On Wednesday 27th November, Boris Johnson apologised for Islamophobia within the Conservative party following accusations by a Tory candidate that the prime minister was fanning the flames of anti-Muslim prejudice.
During his visit to Cornwall, he was asked if he would apologise for the Islamophobia that had taken place in the Conservative party. He said,
“Of course, and for all the hurt and offence that has been caused – of course we do. And all that is intolerable and it’s so important as a country that we don’t allow that kind of thing and that’s why we’re going to have the independent inquiry.”
Johnson has faced considerable flak for his column in The Telegraph last year where he described Muslim women who wear a burqa appearing either as “bank robbers” and “letterboxs”. Additionally, he has also failed at holding an independent inquiry into Islamophobia in the party.

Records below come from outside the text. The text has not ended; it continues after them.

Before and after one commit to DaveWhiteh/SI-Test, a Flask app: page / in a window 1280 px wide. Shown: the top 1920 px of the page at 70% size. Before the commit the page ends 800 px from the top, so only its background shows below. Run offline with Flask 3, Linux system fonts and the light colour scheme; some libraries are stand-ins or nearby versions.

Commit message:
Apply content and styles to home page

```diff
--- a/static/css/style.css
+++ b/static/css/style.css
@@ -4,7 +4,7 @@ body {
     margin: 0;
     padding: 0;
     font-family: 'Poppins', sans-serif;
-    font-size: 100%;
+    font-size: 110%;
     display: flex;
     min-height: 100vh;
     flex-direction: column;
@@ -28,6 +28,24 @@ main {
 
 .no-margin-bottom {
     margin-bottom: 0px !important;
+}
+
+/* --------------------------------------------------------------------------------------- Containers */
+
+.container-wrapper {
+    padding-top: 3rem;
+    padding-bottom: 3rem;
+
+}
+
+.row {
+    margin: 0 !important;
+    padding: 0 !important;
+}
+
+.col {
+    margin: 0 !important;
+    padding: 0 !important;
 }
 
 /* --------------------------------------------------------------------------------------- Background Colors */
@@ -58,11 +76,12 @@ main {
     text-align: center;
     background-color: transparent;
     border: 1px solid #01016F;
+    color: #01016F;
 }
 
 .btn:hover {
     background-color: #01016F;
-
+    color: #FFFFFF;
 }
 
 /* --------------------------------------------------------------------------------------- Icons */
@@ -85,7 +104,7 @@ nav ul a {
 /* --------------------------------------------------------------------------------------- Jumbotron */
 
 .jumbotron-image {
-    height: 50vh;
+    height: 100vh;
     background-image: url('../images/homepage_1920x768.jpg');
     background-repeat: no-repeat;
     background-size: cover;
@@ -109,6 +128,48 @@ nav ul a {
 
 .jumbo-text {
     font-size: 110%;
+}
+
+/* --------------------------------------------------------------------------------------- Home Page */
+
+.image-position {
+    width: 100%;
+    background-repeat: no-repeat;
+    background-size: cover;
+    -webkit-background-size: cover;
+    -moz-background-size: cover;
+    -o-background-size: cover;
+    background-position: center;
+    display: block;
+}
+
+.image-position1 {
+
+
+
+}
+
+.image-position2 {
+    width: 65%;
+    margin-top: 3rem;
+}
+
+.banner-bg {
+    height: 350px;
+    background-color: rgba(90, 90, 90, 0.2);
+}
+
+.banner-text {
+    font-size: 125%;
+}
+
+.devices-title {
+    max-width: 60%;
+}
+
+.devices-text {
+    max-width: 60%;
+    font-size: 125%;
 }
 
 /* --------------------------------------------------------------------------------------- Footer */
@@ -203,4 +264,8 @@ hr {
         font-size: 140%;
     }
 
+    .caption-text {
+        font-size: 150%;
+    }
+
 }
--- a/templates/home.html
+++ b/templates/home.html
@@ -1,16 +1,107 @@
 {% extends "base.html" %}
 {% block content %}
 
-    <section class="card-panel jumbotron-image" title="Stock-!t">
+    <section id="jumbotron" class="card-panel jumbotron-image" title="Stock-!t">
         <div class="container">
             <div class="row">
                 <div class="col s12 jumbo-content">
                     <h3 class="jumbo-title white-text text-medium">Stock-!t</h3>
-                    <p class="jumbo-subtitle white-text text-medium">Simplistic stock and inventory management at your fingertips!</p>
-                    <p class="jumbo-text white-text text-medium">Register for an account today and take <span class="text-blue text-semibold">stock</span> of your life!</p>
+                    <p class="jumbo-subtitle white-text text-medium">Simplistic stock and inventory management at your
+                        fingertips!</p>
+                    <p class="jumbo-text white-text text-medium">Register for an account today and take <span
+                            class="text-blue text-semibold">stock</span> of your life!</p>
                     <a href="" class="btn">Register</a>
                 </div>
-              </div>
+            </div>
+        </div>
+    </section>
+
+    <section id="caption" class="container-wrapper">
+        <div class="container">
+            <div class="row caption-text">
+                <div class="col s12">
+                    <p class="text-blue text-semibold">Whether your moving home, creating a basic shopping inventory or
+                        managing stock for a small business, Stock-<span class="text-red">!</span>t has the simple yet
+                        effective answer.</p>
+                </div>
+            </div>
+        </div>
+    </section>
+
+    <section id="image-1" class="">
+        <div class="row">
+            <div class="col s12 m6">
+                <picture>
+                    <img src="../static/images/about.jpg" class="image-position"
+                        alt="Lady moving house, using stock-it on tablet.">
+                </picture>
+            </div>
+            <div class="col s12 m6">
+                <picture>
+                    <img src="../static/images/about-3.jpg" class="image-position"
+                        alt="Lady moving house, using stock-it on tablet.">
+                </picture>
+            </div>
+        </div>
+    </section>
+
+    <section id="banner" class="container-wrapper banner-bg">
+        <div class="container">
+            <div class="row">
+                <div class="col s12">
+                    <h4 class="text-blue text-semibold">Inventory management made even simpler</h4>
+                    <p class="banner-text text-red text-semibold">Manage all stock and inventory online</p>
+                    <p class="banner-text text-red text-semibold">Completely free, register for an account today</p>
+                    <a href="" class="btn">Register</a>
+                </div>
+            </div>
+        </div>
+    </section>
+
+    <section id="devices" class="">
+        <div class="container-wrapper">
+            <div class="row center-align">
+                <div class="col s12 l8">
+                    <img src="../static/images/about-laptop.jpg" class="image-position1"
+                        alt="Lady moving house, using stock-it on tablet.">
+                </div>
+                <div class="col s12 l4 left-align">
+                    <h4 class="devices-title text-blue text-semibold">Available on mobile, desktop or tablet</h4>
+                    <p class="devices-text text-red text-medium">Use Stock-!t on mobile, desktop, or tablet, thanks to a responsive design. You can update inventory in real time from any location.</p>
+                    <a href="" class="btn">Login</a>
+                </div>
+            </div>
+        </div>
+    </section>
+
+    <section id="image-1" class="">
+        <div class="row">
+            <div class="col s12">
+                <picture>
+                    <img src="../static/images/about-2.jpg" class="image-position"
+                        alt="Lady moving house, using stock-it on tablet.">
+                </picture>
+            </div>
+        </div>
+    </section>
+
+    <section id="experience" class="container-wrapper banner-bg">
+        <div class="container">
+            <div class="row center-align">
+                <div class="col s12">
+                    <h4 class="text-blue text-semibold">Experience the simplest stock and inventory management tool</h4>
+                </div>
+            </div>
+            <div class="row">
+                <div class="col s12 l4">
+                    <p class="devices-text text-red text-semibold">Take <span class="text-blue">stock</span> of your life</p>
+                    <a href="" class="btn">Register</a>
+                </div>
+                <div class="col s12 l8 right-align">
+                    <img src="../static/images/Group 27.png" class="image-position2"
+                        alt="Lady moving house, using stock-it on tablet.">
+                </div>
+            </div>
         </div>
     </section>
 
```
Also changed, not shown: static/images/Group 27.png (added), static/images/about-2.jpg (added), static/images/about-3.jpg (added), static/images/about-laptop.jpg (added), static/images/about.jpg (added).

The apology is the first Johnson has made in relation to Islamophobia. It comes in stark contradiction to Corbyn's refusal to apologise for anti-semitism who repeatedly declined during a TV interview to say sorry for antisemitism within the Labour party.
Johnson’s apology came after Parvez Akhtar, the Conservative candidate for Luton South, called on the prime minister to unequivocally apologise for comments he made about Muslim women in the Telegraph last year and hold an independent inquiry into Islamophobia within the party.

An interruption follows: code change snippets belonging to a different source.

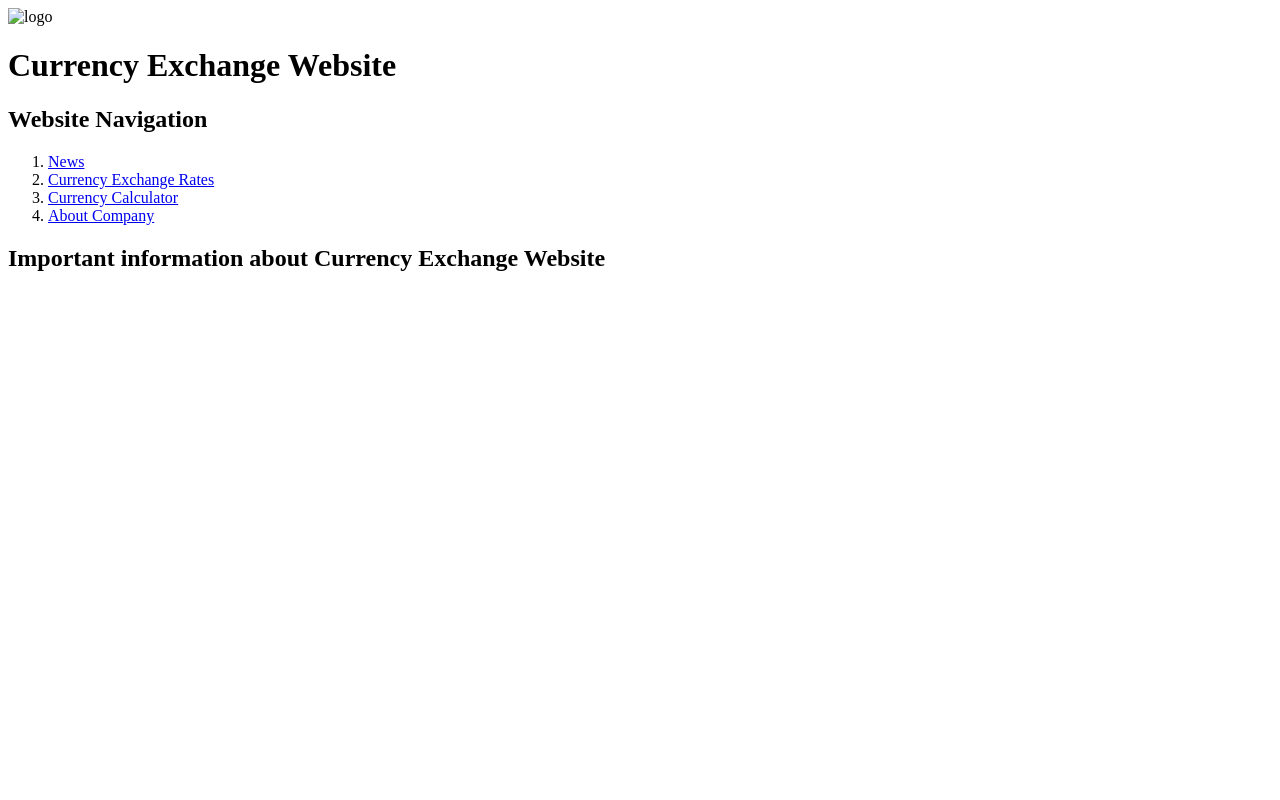
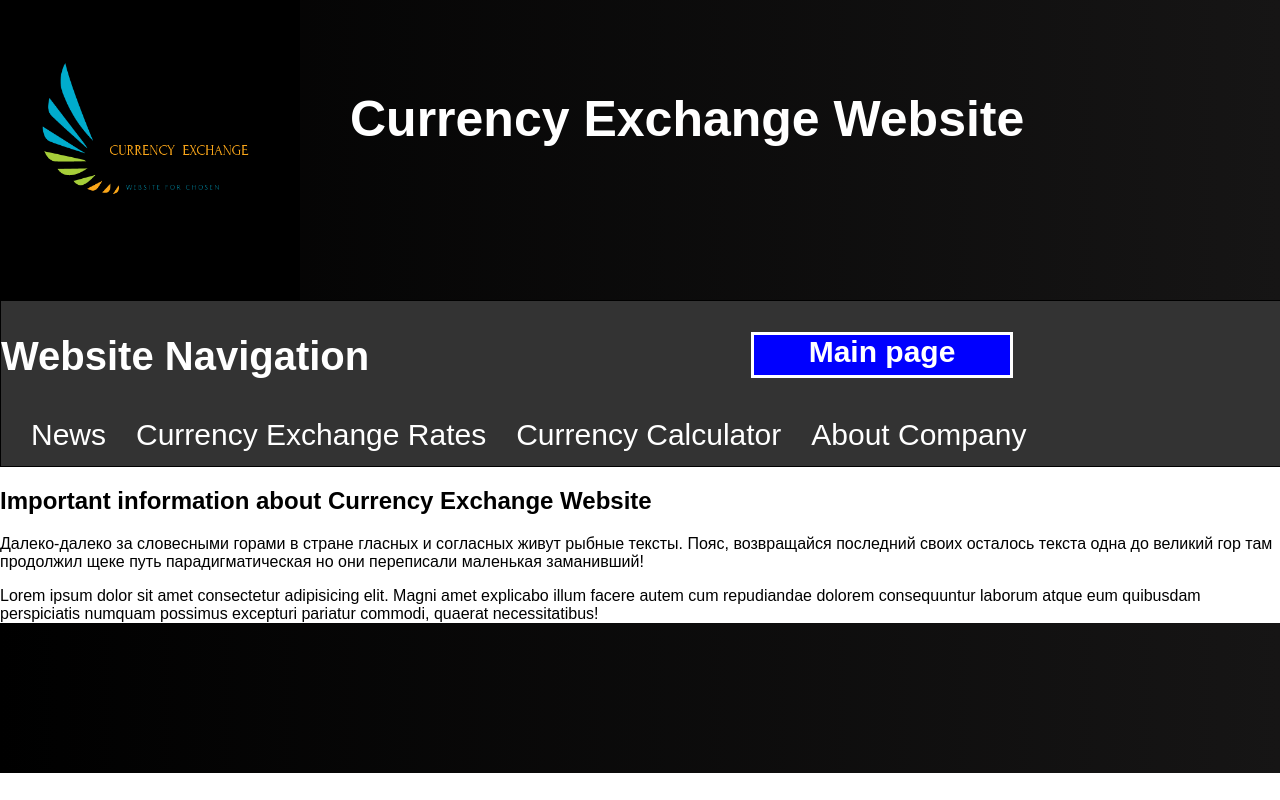
Before and after one commit to VitaliySlobodianyk/CurrencyExchange, a plain HTML site: page Site/CurrencyExchange.html in a window 1280 px wide. Drawn offline with Linux system fonts and the light colour scheme; files whose address does not match are found by name.

Commit message:
first style

```diff
--- a/Site/CurrencyExchange.html
+++ b/Site/CurrencyExchange.html
@@ -5,68 +5,30 @@
     <meta name="viewport" content="width=device-width, initial-scale=1.0">
     <meta http-equiv="X-UA-Compatible" content="ie=edge">
     <title>C_Ex</title>
+    <link rel="stylesheet" href="Style/main_style.css">
+    <link rel="stylesheet" href="Style/main_page.css">
 
 
 
-<style type="text/css">
-
-.labelfield{ /*CSS for label field in general*/
-color:brown;
-font-size: 90%;
-}
-
-.datefield{ /*CSS for date field in general*/
-color:gray;
-font-size: 90%;
-}
-
-#example1 li{ /*CSS specific to demo 1*/
-margin-bottom: 4px;
-}
-
-#example2 div{ /*CSS specific to demo 2*/
-margin-bottom: 5px;
-}
-
-#example2 div a{ /*CSS specific to demo 2*/
-text-decoration: none;
-}
-
-#example3 a{ /*CSS specific to demo 3*/
-color: #D80101;
-text-decoration: none;
-font-weight: bold;
-}
-
-#example3 p{ /*CSS specific to demo 3*/
-margin-bottom: 2px;
-}
-
-code{ /*CSS for insructions*/
-color: red;
-}
-
-</style>
 
 
 
 </head>
 <body>
    <div class="head">
-    <img src="" alt="logo" id="logo" >
-    <h1 class="name">Currency Exchange Website</h1>
+    <img src="D:\Project\Design\logo.png" alt="logo" id="logo" >
+    <h1 id="name">Currency Exchange Website</h1>
     </div>
-    <div>
-    <nav class="menu">
+    <div class="menu">
+    <nav >
 
-              <h2>Website Navigation</h2>
-
-          <ol class="pages">
+        <h2>Website Navigation</h2>
+        <h3>Main page</h3>
+          <ul class="pages">
 
               <li id="p2">
                   <a href="news.html">News</a>
-
-              </li>
+             </li>
               <li id="p3">
                     <a href="table.html">Currency Exchange Rates </a>
               </li>
@@ -76,17 +38,19 @@ color: red;
               <li id="p5">
                     <a href="about_us.html">About Company</a>
               </li>
-          </ol>
+          </ul>
          </nav>
+
   </div>
   <div class="info">
   <div class="intro" >
     <section>
-    <h2 class="iformation">
+    <h2 id="iformation">
      Important information about <b> Currency Exchange Website </b>
     </h2>
     <p>
 <!-- Інфа  про  функціонал вебсайту  -->
+Далеко-далеко за словесными горами в стране гласных и согласных живут рыбные тексты. Пояс, возвращайся последний своих осталось текста одна до великий гор там продолжил щеке путь парадигматическая но они переписали маленькая заманивший!
     </p>
     <div>
 
@@ -96,8 +60,12 @@ color: red;
   <div class="functional_des">
    <article>
    <!-- Стаття про переваги нашого вебсайту  -->
+   Lorem ipsum dolor sit amet consectetur adipisicing elit. Magni amet explicabo illum facere autem cum repudiandae dolorem consequuntur laborum atque eum quibusdam perspiciatis numquam possimus excepturi pariatur commodi, quaerat necessitatibus!
    </article>
  </div>
 </div>
+<div class="footer">
+    <footer></footer>
+</div>
 </body>
 </html>
--- a/Site/Style/main_page.css
+++ b/Site/Style/main_page.css
@@ -0,0 +1,36 @@
+body {margin: 0;padding: 0;font-family: sans-serif;}
+.labelfield{ /*CSS for label field in general*/
+    color:brown;
+    font-size: 90%;
+    }
+
+    .datefield{ /*CSS for date field in general*/
+    color:gray;
+    font-size: 90%;
+    }
+
+    #example1 li{ /*CSS specific to demo 1*/
+    margin-bottom: 4px;
+    }
+
+    #example2 div{ /*CSS specific to demo 2*/
+    margin-bottom: 5px;
+    }
+
+    #example2 div a{ /*CSS specific to demo 2*/
+    text-decoration: none;
+    }
+
+    #example3 a{ /*CSS specific to demo 3*/
+    color: #D80101;
+    text-decoration: none;
+    font-weight: bold;
+    }
+
+    #example3 p{ /*CSS specific to demo 3*/
+    margin-bottom: 2px;
+    }
+
+    code{ /*CSS for insructions*/
+    color: red;
+    }
--- /dev/null
+++ b/Site/Style/main_style.css
@@ -0,0 +1,161 @@
+body {margin: 0;padding: 0;font-family: sans-serif;}
+.head{
+    box-sizing: content-box;
+
+    background-image: linear-gradient(-90deg,  rgb(22, 21, 21),rgb(0, 0, 0));
+    width: 100%;
+    height: 300px;
+    border-bottom: none;
+    overflow: hidden;
+}
+.head img{
+    display: block;
+    width:300px;
+
+ }
+.head h1{
+    display:block;
+    position: absolute;
+margin-top: -210px;
+    margin-bottom: 0;
+    margin-left: 350px;
+    font-size:50px;
+    color:white;
+}
+
+.logo{
+    display: box;
+
+}
+.menu {
+    margin-top:0;
+    width:100%;
+    height: 165px;
+    background-color: #333;
+    box-sizing: content-box;
+    border: 1px solid black;
+}
+
+.menu h2{
+    font-size: 40px;
+    color:white;
+}
+.menu h3{
+display: block;
+position: relative;
+margin-top: -80px;
+margin-left:750px;
+padding-right: 0;
+font-size: 30px;
+color:white;
+background-color: blue;
+border:3px solid white;
+text-align: center;
+width: 20%;
+height: 40px;
+}
+.menu h3:hover{
+    border: none;
+    text-shadow:0 0 4px;
+}
+.menu ul{
+    list-style-type: none;
+    margin: 0;
+    padding: 0;
+    overflow: hidden;
+    background-color: #333;
+    margin-top:40px;
+}
+.menu ul li{
+    float: left;
+
+
+}
+.menu ul #p5{
+    right: 40;
+}
+.menu li a{
+    display: inline-block;
+    color:white;
+    font-size: 30px;
+    text-decoration: none;
+    margin-left: 30px;
+
+}
+li a:hover {
+    background-color:blue;
+}
+
+.active {
+    background-color: red;
+}
+.footer{
+    box-sizing: content-box;
+
+    background-image: linear-gradient(-90deg,  rgb(22, 21, 21),rgb(0, 0, 0));
+    width: 100%;
+    height: 150px;
+    border-bottom: none;
+    overflow: hidden;
+}
+/* .menu ul {
+    position: absolute;
+    top: 50%;
+    left: 50%;
+    transform: translate(-50%, -50%);
+    margin: 0;
+    padding: 0;
+    display: flex;
+  }
+ .menu ul li {
+    list-style: none;
+  }
+ .menu ul li a {
+    position: relative;
+    display: inline-block;
+    margin: 0 10px;
+    padding: 5px 10px;
+    color: #aaa;
+    font-size: 24px;
+    text-decoration: none;
+    text-transform: uppercase;
+    transition: 0.5s;
+    overflow: hidden;
+  }
+ .menu ul li a::before {
+    content: '';
+    position: absolute;
+    top: calc(50% - 2px);
+    left: -100%;
+    width: 100%;
+    height: 4px;
+    background: #2196f3;
+    transition: 0.5s;
+  }
+ .menu ul li a:hover {
+    color: #fff;
+  }
+ .menu ul li a:hover::before {
+    animation: animate .5s linear forwards;
+  } */
+
+  @keyframes animate {
+    0% {
+      top: calc(50% - 2px);
+      left: -100%;
+      height: 4px;
+      z-index: 1;
+    }
+    50% {
+      top: calc(50% - 2px);
+      left: 0;
+      height: 4px;
+      z-index: 1;
+    }
+    100% {
+      top: 0;
+      left: 0;
+      height: 100%;
+      z-index: -1;
+    }
+  }
```
Also changed, not shown: Site/about_us.html (+12 -4 lines), Site/calculator.html (+11 -7 lines), Site/news.html (+10 -8 lines), Site/table.html (+11 -8 lines), Design/Logo.png (added).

“Whatever the intent of the column the effect has has been to reinforce the widely held view that the Conservative party has a blind spot when it comes to Muslims,” said Akhtar. “This view is further exacerbated by the fact that the prime minister refuses to apologise for those comments and hold an independent inquiry into Islamophobia despite committing to it on live television.”
Akhtar said he had twice personally experienced anti-Muslim hatred aimed at him within the party since joining in 2005, but had not left because he felt the only way to effect change was from within.